“When we invite someone to be on a panel, we want someone who helps us look at reality and see more of what’s there, more than what we normally encounter,” Tomassi added.
Another part of the New York Encounter’s mission is, according to St. Paul’s suggestion, to “test everything and retain what is good.” Conversations and exhibits at this year’s Encounter treat a myriad of topics, such as the value of work, geology, hospitality, and the implications of rising inflation.
Past speakers have included Sohrab Ahmari, previous op-ed editor for the New York Post; Christine Emba, writer for The Washington Post; Francis Collins, former director of the National Institutes of Health; and David Brooks, New York Times op-ed columnist.

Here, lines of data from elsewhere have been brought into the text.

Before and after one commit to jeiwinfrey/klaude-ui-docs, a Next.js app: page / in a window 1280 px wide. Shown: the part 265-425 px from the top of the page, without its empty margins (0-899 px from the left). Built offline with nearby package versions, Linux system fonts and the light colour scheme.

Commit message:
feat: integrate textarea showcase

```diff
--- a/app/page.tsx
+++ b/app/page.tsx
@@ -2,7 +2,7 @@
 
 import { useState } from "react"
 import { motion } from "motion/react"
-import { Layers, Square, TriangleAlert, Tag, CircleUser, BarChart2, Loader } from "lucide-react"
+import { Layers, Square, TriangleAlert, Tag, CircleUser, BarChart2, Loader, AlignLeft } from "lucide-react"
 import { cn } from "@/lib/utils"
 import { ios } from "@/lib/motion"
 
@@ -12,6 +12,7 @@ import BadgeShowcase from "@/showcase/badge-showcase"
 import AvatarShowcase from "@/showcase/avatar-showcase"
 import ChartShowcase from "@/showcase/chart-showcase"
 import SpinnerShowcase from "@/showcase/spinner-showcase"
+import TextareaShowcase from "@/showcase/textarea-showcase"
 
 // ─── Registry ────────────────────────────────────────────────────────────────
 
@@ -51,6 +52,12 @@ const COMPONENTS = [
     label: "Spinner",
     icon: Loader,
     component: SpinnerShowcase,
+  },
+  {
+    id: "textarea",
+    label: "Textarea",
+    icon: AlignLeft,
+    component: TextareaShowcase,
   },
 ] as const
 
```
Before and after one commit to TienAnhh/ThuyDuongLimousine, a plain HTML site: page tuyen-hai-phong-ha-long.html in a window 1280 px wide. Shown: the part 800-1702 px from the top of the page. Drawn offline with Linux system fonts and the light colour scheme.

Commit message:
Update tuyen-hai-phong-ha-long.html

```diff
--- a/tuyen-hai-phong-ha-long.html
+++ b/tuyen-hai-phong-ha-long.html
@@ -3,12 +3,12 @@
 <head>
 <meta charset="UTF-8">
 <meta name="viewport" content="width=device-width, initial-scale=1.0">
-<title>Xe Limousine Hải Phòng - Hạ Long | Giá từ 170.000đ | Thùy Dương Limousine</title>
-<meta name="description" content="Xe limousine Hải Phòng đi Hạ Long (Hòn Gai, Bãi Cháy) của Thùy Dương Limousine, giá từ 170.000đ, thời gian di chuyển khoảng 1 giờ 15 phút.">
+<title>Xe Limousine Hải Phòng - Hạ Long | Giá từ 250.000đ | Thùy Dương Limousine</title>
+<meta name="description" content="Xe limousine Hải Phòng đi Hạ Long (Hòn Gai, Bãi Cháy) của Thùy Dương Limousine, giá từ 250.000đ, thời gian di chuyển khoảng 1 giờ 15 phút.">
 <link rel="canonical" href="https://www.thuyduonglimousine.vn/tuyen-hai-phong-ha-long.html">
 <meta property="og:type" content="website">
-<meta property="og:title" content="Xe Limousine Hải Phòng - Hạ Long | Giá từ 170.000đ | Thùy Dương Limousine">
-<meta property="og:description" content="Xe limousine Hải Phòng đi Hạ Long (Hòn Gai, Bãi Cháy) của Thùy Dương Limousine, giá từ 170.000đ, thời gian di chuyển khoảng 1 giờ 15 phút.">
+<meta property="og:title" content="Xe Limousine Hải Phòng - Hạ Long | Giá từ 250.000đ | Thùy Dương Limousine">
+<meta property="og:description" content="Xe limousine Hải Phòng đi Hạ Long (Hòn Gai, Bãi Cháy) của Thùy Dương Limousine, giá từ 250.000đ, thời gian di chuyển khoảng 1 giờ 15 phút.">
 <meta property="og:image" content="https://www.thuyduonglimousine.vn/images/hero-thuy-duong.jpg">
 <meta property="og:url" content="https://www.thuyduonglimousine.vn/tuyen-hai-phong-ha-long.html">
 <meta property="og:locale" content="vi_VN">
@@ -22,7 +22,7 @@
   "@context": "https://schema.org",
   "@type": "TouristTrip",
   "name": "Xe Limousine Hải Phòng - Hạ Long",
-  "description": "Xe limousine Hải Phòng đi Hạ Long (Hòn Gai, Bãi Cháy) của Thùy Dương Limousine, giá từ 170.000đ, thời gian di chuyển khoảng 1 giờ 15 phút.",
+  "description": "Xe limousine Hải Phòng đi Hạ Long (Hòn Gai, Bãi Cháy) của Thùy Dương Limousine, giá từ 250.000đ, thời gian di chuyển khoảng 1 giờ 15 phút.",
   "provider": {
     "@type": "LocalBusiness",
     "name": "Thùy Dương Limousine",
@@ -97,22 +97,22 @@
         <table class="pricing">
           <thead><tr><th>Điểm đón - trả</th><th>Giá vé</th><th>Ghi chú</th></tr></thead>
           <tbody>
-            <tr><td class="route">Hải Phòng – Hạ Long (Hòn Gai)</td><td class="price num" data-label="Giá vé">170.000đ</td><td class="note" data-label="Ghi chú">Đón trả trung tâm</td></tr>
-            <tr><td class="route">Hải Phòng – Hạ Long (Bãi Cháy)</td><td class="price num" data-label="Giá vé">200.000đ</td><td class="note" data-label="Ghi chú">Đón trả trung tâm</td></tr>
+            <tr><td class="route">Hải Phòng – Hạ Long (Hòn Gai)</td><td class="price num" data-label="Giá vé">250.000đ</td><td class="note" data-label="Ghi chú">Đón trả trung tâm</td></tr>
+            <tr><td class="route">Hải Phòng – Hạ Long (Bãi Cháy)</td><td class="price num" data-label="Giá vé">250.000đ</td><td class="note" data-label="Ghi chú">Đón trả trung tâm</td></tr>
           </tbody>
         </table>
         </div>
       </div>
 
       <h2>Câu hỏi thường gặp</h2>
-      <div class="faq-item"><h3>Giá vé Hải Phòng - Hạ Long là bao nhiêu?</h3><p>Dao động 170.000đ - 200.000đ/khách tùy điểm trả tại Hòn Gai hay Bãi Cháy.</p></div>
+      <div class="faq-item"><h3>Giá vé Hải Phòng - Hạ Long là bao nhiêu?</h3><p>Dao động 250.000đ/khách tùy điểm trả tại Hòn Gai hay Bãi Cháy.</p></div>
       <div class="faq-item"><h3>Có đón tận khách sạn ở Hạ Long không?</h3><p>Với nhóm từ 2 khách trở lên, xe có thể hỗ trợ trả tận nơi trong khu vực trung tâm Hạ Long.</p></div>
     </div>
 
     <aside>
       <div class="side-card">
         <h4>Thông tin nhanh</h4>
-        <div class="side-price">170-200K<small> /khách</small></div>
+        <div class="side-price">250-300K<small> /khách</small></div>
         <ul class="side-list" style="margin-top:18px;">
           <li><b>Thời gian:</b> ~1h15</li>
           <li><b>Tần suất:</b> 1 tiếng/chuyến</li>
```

In 2020, a panel discussion took place with Daryl Davies, who has convinced members of the Ku Klux Klan to leave their organization, and Christian Picciolini, a former Neo-Nazi who tries to help people leave white supremacist groups, which Tomassi recalled as particularly impactful.
A similarly powerful panel will take place this year, titled, “You Will Never Succeed in Convincing Me to Hate You.” It will feature Diane Foley, the mother of Jim Foley, a journalist who was publicly beheaded by ISIS, and Archbishop Pierbattista Pizzabolla, the Latin patriarch in the Holy Land; a Ukrainian refugee will also participate in this discussion.
Another presentation this year will focus on Servant of God Father Emil Kapaun, a priest known for his heroic care for others in a POW camp in North Korea during the Korean War. A recorded testimony will be given by a survivor of the prison camp who knew Father Kapaun.
CL families from around the U.S. attend the Encounter with their children. In addition to food and exhibits, there is a “Kids’ Village” where parents can engage in art, singing, crafts, and storytelling with their children. For children over 6, there are guided tours of all the exhibits especially geared toward their age group. On the second floor is the “Infinity Lab” for children 10 and older to recreate the stone sculpture on Chartres Cathedral. Children will learn how to make a bas-relief using plaster and wood, which they can take home.
“When people come, they see that there is something for everyone,” Holly said.
To learn more about the New York Encounter and view livestreamed events, please visit the event’s website.